**Task description:**
The required output is a copy of each line in the material below that includes "kmeans".
Top of Available data
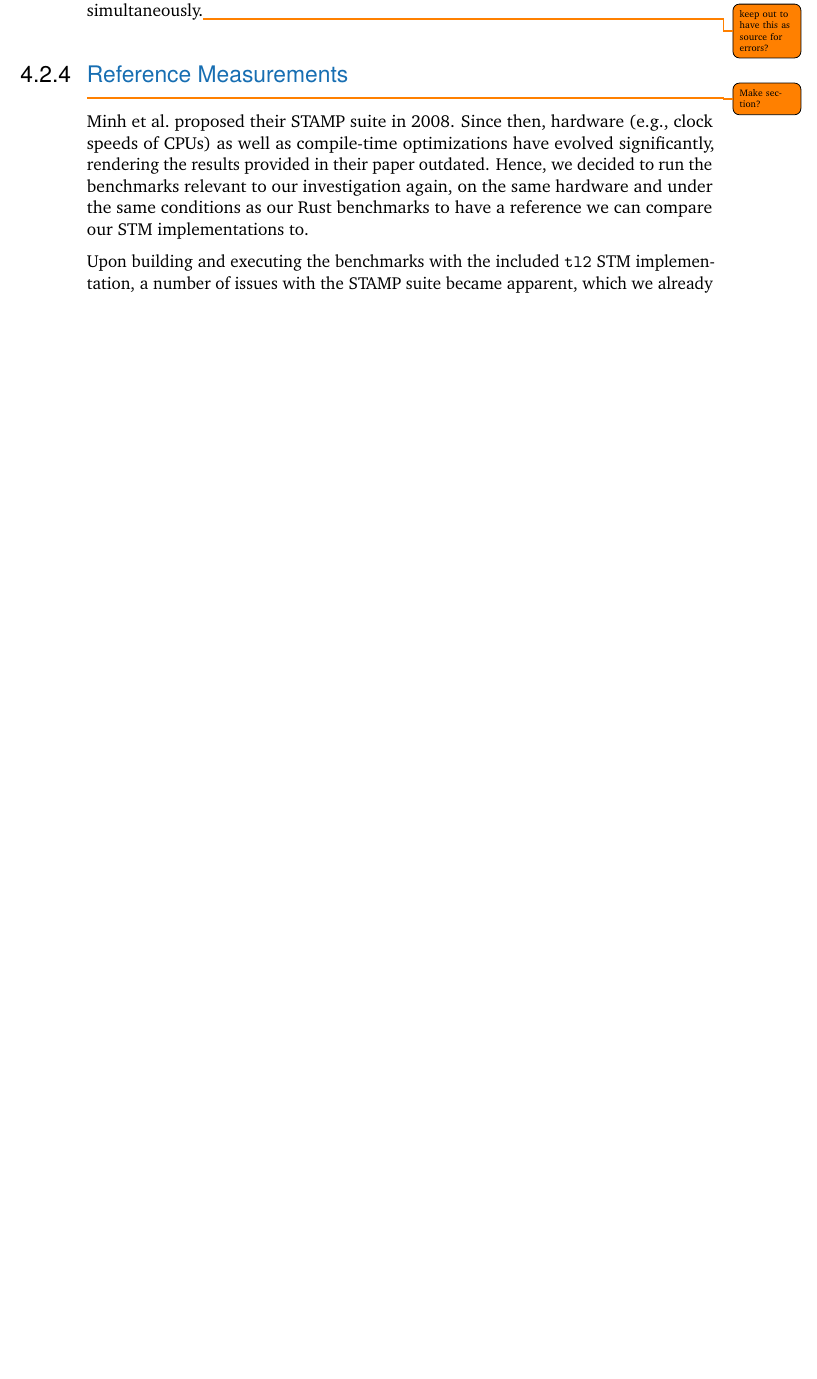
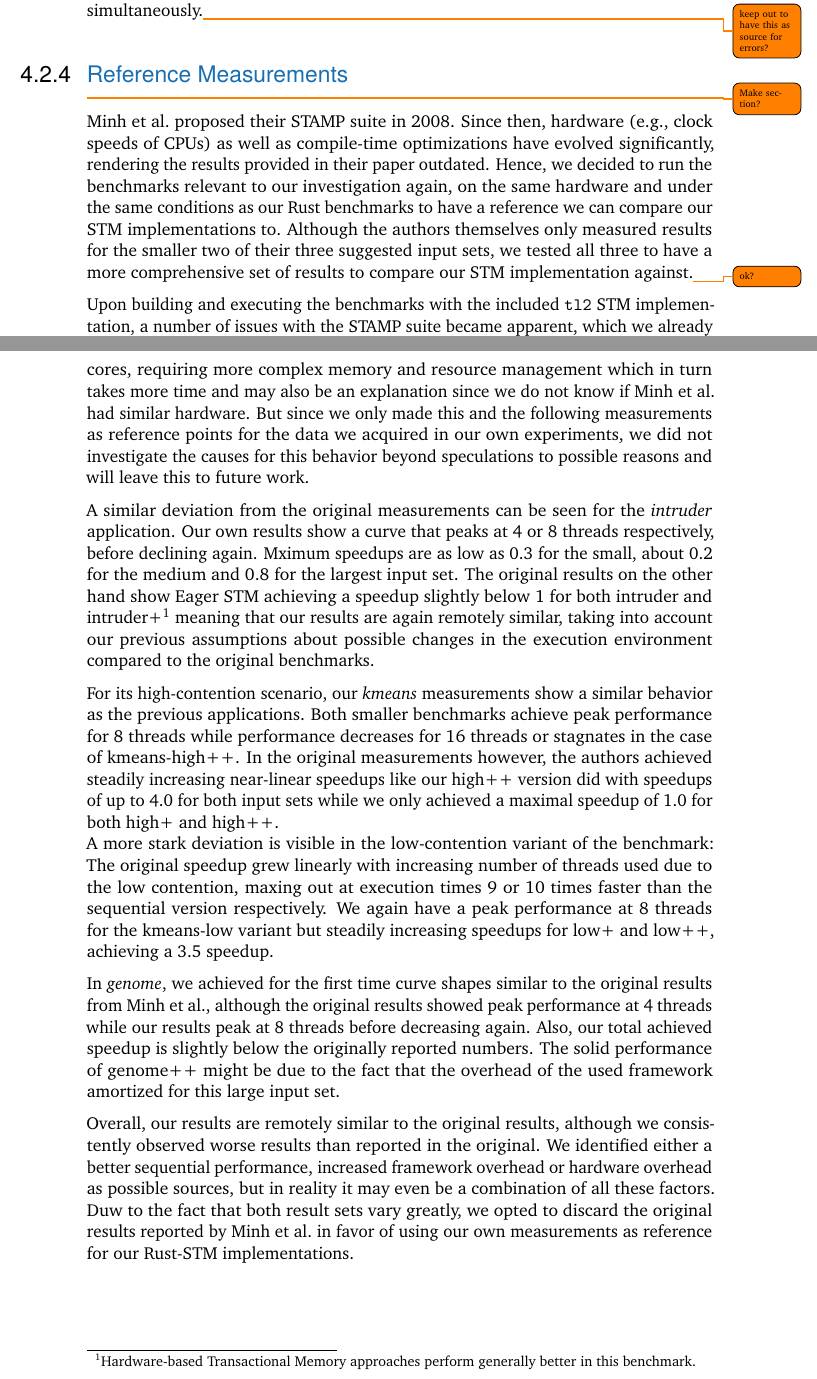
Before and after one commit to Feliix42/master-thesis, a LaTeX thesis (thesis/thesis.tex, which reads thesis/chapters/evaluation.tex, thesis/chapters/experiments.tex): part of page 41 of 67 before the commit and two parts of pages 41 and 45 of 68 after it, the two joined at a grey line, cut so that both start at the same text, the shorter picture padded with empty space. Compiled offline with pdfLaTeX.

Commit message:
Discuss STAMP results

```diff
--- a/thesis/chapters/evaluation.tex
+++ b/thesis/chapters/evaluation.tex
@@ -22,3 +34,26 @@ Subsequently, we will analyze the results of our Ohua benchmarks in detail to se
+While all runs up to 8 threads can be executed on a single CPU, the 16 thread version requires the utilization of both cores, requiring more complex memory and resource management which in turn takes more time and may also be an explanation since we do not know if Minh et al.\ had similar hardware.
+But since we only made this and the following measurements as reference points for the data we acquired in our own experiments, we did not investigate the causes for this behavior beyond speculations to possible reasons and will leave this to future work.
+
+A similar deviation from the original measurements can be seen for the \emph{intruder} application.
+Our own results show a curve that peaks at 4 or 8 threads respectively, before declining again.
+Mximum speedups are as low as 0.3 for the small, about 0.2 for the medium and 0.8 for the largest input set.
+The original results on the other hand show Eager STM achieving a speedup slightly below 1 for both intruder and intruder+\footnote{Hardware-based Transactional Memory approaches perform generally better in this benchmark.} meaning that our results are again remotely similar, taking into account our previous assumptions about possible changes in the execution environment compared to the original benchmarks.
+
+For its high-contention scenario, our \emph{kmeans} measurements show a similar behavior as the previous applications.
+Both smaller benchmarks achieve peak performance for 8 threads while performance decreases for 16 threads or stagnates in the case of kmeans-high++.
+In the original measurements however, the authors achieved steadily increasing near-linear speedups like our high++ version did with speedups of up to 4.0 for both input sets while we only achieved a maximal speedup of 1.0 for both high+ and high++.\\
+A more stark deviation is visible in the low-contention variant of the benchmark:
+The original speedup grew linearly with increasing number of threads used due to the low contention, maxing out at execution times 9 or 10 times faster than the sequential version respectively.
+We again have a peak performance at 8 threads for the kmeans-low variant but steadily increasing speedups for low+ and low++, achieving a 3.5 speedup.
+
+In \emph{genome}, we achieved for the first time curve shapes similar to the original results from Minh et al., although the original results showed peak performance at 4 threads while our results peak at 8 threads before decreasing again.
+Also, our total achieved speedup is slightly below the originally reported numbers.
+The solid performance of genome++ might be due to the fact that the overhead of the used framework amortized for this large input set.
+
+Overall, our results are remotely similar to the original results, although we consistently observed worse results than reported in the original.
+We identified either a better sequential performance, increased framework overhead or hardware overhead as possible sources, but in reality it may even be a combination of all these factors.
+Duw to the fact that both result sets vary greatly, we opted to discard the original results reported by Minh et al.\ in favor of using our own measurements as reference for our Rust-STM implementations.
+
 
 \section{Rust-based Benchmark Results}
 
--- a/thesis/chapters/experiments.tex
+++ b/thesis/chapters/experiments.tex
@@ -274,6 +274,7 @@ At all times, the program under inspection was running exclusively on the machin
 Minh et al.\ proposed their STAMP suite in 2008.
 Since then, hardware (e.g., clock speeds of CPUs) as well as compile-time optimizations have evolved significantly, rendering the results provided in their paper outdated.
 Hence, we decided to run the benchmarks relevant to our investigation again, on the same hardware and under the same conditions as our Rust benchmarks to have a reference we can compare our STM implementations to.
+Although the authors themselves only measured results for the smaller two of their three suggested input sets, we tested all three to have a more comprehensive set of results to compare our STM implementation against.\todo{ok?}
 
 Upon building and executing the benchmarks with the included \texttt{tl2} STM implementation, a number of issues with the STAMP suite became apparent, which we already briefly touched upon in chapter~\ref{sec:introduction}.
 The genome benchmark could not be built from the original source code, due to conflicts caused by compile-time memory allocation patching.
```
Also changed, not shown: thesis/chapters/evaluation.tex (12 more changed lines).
Bottom of Available data
Top of Available data
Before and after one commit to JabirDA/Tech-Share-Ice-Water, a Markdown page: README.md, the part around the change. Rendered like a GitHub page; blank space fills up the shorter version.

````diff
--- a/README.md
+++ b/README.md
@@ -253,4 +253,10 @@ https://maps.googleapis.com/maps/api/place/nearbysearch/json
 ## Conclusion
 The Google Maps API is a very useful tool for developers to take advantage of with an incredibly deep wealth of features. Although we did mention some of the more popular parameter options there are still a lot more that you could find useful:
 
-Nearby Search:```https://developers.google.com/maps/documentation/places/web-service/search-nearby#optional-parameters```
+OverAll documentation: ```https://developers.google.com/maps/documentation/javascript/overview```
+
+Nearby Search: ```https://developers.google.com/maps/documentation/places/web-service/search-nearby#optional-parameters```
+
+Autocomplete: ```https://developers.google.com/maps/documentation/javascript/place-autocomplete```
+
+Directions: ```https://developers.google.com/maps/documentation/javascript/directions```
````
Bottom of Available data
Top of Available data
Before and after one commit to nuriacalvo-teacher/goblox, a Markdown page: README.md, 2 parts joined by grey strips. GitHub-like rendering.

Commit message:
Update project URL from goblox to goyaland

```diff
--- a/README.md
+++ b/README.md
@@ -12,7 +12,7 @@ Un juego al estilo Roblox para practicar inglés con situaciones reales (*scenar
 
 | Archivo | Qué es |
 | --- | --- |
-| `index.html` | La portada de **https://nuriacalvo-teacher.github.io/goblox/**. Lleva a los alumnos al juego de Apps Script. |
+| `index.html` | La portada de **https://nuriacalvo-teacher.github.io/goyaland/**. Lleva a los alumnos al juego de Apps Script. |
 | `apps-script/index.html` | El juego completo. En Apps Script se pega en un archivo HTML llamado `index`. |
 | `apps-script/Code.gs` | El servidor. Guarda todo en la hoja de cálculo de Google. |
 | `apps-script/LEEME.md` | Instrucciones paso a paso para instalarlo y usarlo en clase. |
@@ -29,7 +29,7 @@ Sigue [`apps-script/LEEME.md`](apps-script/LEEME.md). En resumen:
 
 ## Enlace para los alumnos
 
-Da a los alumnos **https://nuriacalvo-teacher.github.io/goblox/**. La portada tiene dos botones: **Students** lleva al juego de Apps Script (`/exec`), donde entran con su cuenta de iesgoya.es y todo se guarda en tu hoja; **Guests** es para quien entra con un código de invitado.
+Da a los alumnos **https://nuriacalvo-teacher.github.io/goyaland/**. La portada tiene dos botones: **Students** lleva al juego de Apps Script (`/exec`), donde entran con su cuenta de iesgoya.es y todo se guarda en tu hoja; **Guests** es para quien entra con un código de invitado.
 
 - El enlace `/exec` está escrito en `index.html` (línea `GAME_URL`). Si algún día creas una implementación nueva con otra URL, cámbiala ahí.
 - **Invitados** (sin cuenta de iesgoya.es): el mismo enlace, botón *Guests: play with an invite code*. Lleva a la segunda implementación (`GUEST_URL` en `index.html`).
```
Bottom of Available data
**Finished task:**
+For its high-contention scenario, our \emph{kmeans} measurements show a similar behavior as the previous applications.
+Both smaller benchmarks achieve peak performance for 8 threads while performance decreases for 16 threads or stagnates in the case of kmeans-high++.
+We again have a peak performance at 8 threads for the kmeans-low variant but steadily increasing speedups for low+ and low++, achieving a 3.5 speedup.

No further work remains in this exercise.